The Health Equity Blog’s mission is to contribute to the discussion of health policy using evidence and research, to explore the opportunities for health equity through policy change, to raise awareness about health disparities, and to increase public advocacy for health equality.

According to the CDC, “Health equity is achieved when every person has the opportunity to ‘attain his or her full health potential’ and no one is ‘disadvantaged from achieving this potential because of social position or other socially determined circumstances.’”

Achievement of full health potential is necessary in all aspects of life – from running errands to relationships with loved ones. Some people are born into environments that limit their ability to achieve their full health potential. We believe that because society created many health inequalities, society can also fix them.

Tuesday, August 27, 2013

Bike Sharing in Low-Income Neighborhoods

Bike Sharing in the United States
Citywide bike sharing programs have rolled out across many major cities in the United States, including:

Bike sharing programs offer either memberships or hourly access to bikes in a given geographic area. Docking stations for the bikes are usually less than a mile apart and provide ample opportunities to return the bike close to the users’ destination.

Link Between Environments and Health
As stated in our last post, rates of obesity and overweight are alarmingly high across the country, and tend to be higher in minority and lower income communities.

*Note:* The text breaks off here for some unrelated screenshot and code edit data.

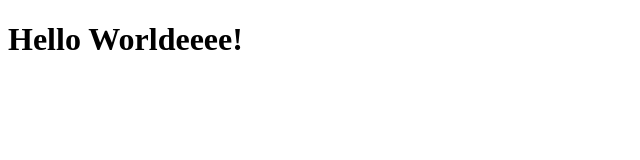
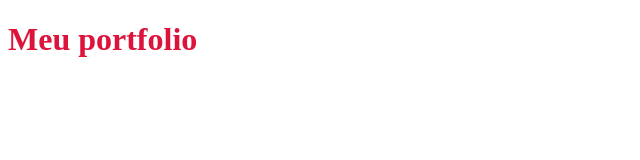
Before and after one commit to eturco7/htmlfe, a plain HTML site: page index.html in a window 1280 px wide. Shown: the whole page, without its empty margins (0-640 px from the left). Drawn offline with Linux system fonts and the light colour scheme.

Commit message:
feat: creat style.css file

```diff
--- /dev/null
+++ b/assets/styles.css
@@ -0,0 +1,3 @@
+h1 {
+    color:crimson
+}
--- a/index.html
+++ b/index.html
@@ -1,12 +1,12 @@
 <!DOCTYPE html>
 <html lang="pt-BR">
-    <head>
-        <meta charset="UTF-8"
-        <meta name="viewport" content="width=device-width, initial-scale=1.0" />
-        <title>Hello World!</title>
-    </head>
-
-    <body>
-        <h1>Hello Worldeeee!</h1>
-    </body>
+<head>
+    <meta charset="UTF-8">
+    <meta name="viewport" content="width=device-width, initial-scale=1.0">
+    <link rel="stylesheet" href="assets/styles.css">
+    <title>Meu portfolio</title>
+</head>
+<body>
+    <h1>Meu portfolio</h1>
+</body>
 </html>
```
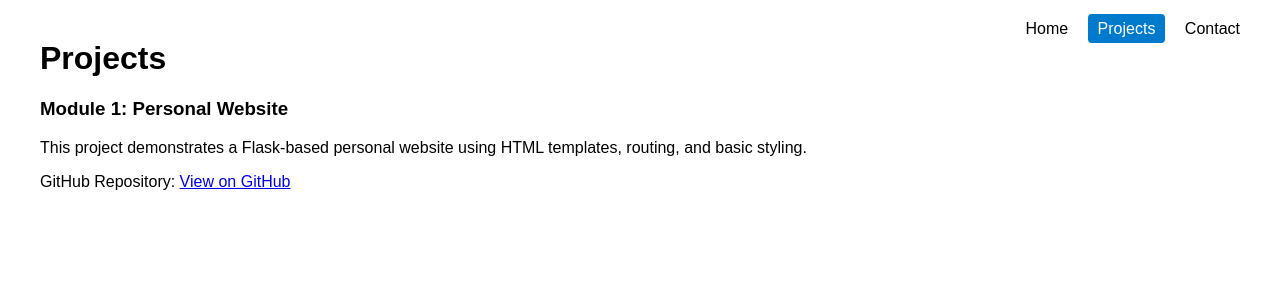
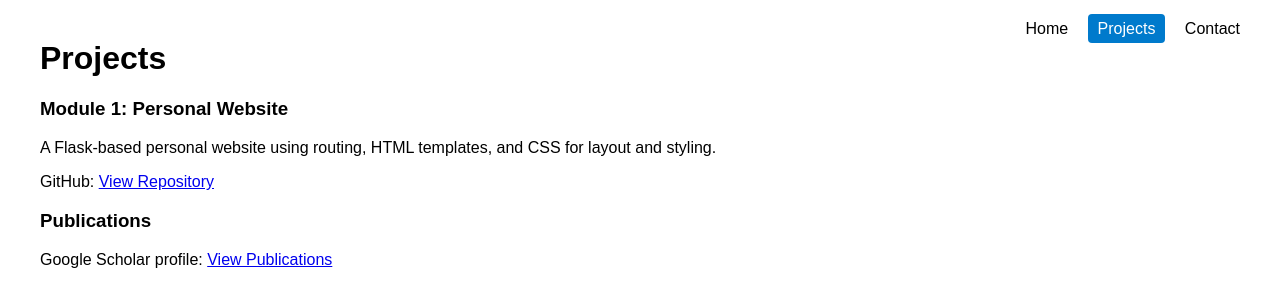
Before and after one commit to vsrivas7/jhu_software_concepts, a Flask app: page /projects in a window 1280 px wide. Shown: the top 307 px of the page. Run offline with Flask 3, Linux system fonts and the light colour scheme.

Commit message:
Polish projects page and add publications section

```diff
--- a/module_1/templates/projects.html
+++ b/module_1/templates/projects.html
@@ -7,14 +7,22 @@
 
 <h3>Module 1: Personal Website</h3>
 <p>
-    This project demonstrates a Flask-based personal website using
-    HTML templates, routing, and basic styling.
+    A Flask-based personal website using routing, HTML templates,
+    and CSS for layout and styling.
 </p>
 
 <p>
-    GitHub Repository:
+    GitHub:
     <a href="https://github.com/vsrivas7/jhu_software_concepts" target="_blank">
-        View on GitHub
+        View Repository
+    </a>
+</p>
+
+<h3>Publications</h3>
+<p>
+    Google Scholar profile:
+    <a href="https://scholar.google.com/citations?user=tJE6zTkAAAAJ&hl=en" target="_blank">
+        View Publications
     </a>
 </p>
 {% endblock %}
```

In the last decade policy makers have noted the effects the environment has on rates of obesity and overweight individuals. On it’s website, the CDC lists environment as an obesity/overweight cause: “People may make decisions based on their environment or community. For example, a person may choose not to walk to the store or to work because of a lack of sidewalks. Community, home, child care, school, health care, and workplace settings can all influence people's health decisions. Therefore, it is important to create environments in these locations that make it easier to engage in physical activity and eat a healthy diet.” Source: http://www.cdc.gov/obesity/adult/causes/index.html

Bike sharing programs are one of many effective ways of creating healthier environments. Bikes provide physical activity and a mode of active transportation to get to different areas of the city for food, jobs, and health care. Given the CDC’s stated link between environment and obesity, it is no surprise that many cities are interested in bike sharing.

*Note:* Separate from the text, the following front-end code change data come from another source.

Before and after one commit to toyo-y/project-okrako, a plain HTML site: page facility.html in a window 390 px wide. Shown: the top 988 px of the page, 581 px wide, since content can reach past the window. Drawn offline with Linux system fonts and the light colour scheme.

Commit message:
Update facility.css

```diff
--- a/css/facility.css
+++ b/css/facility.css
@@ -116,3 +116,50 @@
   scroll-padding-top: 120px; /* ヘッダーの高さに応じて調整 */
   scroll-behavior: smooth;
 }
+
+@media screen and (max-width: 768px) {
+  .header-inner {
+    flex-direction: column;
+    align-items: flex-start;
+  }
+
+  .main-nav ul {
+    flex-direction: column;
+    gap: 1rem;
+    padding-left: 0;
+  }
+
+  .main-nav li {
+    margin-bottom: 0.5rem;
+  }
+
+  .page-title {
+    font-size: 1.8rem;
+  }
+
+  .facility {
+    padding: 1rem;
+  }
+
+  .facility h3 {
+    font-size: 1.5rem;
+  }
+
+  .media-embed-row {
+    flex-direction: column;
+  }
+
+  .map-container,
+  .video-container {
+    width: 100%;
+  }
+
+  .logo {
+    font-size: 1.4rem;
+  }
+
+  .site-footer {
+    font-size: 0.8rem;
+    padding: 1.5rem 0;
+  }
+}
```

Divvy Bikes
I currently am a member of Divvy Bikes in Chicago. In fact, I probably was one of the first people to sign up for a membership. I was THRILLED. In my experience it works exactly how it should. In fact, I tell people all the time to use Divvy.  However, there is a huge problem with this:

This advertisement is on a bus stop in South Chicago. To be more specific, the advertisement is miles and miles from any current or planned Divvy station.  So, the residents of South Chicago are seeing advertisements for Divvy, but have no access to it.

The area of South Chicago (Chicago Community Area 46) is roughly two-thirds African American and one-fourth Hispanic. Over 25% of households are living below poverty with about 20% unemployed. An estimated 50% of South side residents are overweight or obese and only 20% perceived their health status as fair. Source: http://www.ncbi.nlm.nih.gov/pmc/articles/PMC1497558/pdf/12815078.pdf

This bus stop is a block from where I work, so I know the area. I also know that I never see people riding bikes. However, that is not to say people in this low-income neighborhood would not use the bikes.

Barriers in Low-Income Neighborhoods
The Federal Transportation Agency published a report about developing bike share programs. The report does have a couple paragraphs about issues of equity. The report states, “Use of bike share systems by [low income] communities has so far been limited in the U.S., despite [low-income populations] increased reliance on public transportation and historically low rates of auto ownership.” Currently, there are many barriers for low-income individuals including the need for a credit card, perception of neighborhood safety, the internet-based sign up and account creation and language. Source: http://www.bicyclinginfo.org/promote/bikeshareintheus.pdf

I argue that one of the largest barriers to bike sharing among low-income residents might be cultural. What if it was more normal to see people biking? What if low-income residents received the same benefits as residents in higher income neighborhoods? My concern is equity of fitness opportunities. To me this is a perfect example of a positive health-promoting program increasing health disparities. And yes, I am a member of Divvy Bikes and am supporting the program. Hopefully, by talking about how low-income neighborhoods are being left out, I can raise awareness. Then, maybe cities everywhere will take an active role in putting the same resources in low-income neighborhoods as they do in others.

No comments:

Post a Comment